Rare Virginia published map showing the route of the Virginia & Tennessee Railroad, extending from Lynchburg, Virginia to Bristol, Tennessee.
The map was published in Richmond at about the same time as the full route was completed in 1856.
Built in the 1850s, the Virginia & Tennessee ran through southwestern Virginia along the length of the Great Valley of Virginia. The railroad extended westward from Lynchburg, through a gap in the Blue Ridge Mountains near the town of Big Lick (now Roanoke), before turning southwestward and followed the Great Valley to Bristol.
After the Virginia government refused to fund its construction, the city of Lynchburg incorporated the railroad on March 24, 1848. Construction of the road bed began in 1850 and was completed on October 1, 1856.
During the Civil War, the railroad served as a key supply, food and troop movement route for the Confederate States Army, particularly from the capital of Richmond to the interior at Chattanooga, Tennessee. Among the vital transportation services provided by was to move raw materials from the copper mines near Cleveland, Tennessee, the lead mines near Bristol, the salt works at Saltville, Virginia and saltpeter caves throughout the region. Union forces finally captured much of the railroad and destroyed tracks and rolling stock in late 1864, although service was periodically interrupted by a series of cavalry raids earlier in the war.

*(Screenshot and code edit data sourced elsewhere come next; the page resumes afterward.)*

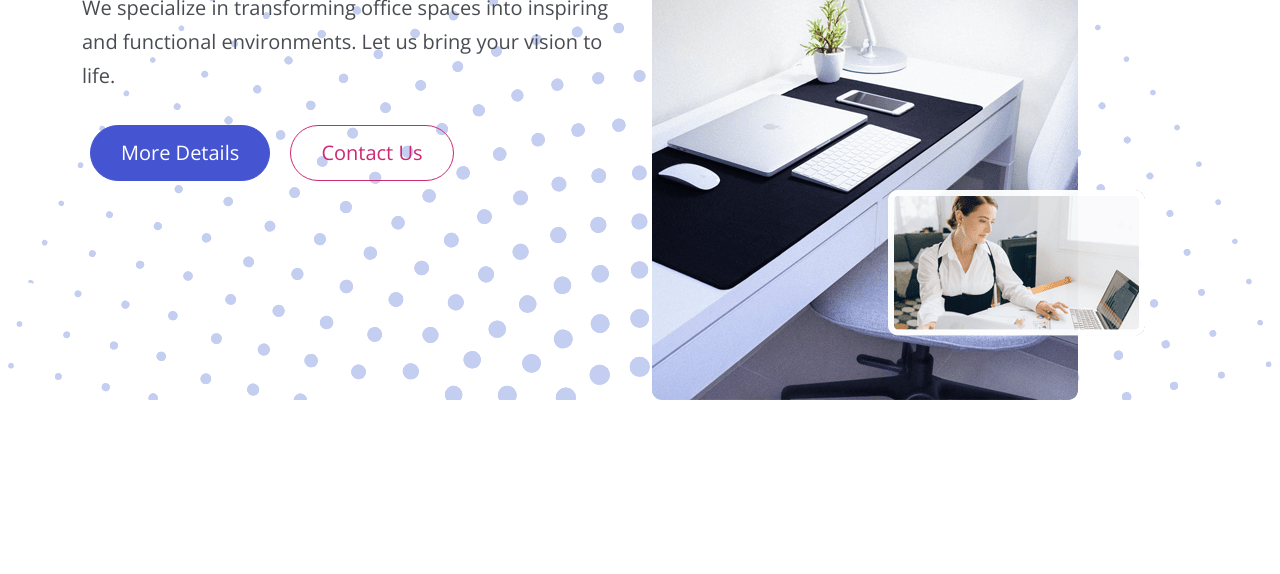
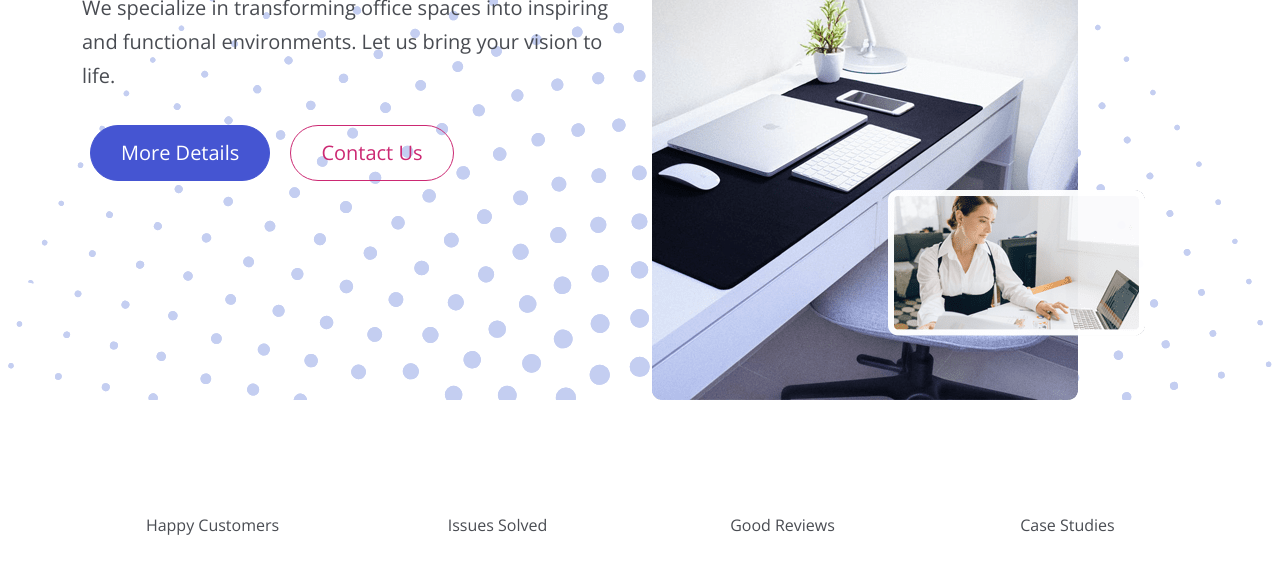
Before and after one commit to nataliestorozhuk/yavin-website, a website: page index.html in a window 1280 px wide. Shown: the part 342-916 px from the top of the page. Before the commit the page ends 800 px from the top, so only its background shows below. Drawn offline with nearby package versions, Linux system fonts and the light colour scheme; files that its build step writes are made by us from their sources.

Commit message:
added stats

```diff
--- a/index.html
+++ b/index.html
@@ -100,6 +100,31 @@
       </div>
     </header>
 
+    <!-- Stats -->
+    <section id="stats" class="stats container">
+      <div class="row my-6">
+        <div class="col-md-3 col-sm-6 text-center">
+          <h2 class="counter xl-text" data-target="328"></h2>
+          <p>Happy Customers</p>
+        </div>
+
+        <div class="col-md-3 col-sm-6 text-center">
+          <h2 class="counter xl-text" data-target="285"></h2>
+          <p>Issues Solved</p>
+        </div>
+
+        <div class="col-md-3 col-sm-6 text-center">
+          <h2 class="counter xl-text" data-target="159"></h2>
+          <p>Good Reviews</p>
+        </div>
+
+        <div class="col-md-3 col-sm-6 text-center">
+          <h2 class="counter xl-text" data-target="128"></h2>
+          <p>Case Studies</p>
+        </div>
+      </div>
+    </section>
+
     <script src="js/bootstrap.bundle.min.js"></script>
     <script src="js/script.js"></script>
   </body>
```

Captain William Blackford attended the University of Virginia, studied engineering, and married Mary Blackford, daughter of former Virginia Governor (1836-37) Wyndham Robertson. He began his career with his father-in-law's plaster of paris mining business, before beoming assistant engineer on the Virginia & Tennessee Railroad. Blackford entered service as Lieutenant in the 1st Virginia Cavalry in May 1861, Colonel J.E.B. Stuart, commanding. He was appointed Captain, CS Engineers, in May 1862, and joined Major General Stuart's staff as Chief Engineer. He was cited by Stuart several times during the war for particular bravery, notably at 1st and 2nd Manassas. He served on the General's staff during the Maryland Campaign. After Stuart was killed at Yellow Tavern, Virginia, Blackford was appointed Lieutenant Colonel of the newly formed 1st Regiment, CS Engineer Troops. He was noted, particularly, for his work on the fortifications at Petersburg. He remained in that job until surrendering at Appomattox April 9,1865.
He resumed his engineering work as Chief Engineer with the Lynchburg & Danville Railroad, then operated a Louisiana sugar plantation. He was Professor of Mechanics and Drawing and Superintendent of Buildings and Grounds at the Virginia Agricultural and Mechanical College (later Virginia Tech) 1880-81. He was then with the Baltimore & Ohio Railroad til 1890, when he "engaged in oyster planting experiments" on Lynhaven Bay to his death in 1905.
The map is extremely rare. OCLC locates 3 examples, Library of Congress, Penn State and the State Library of Virginia.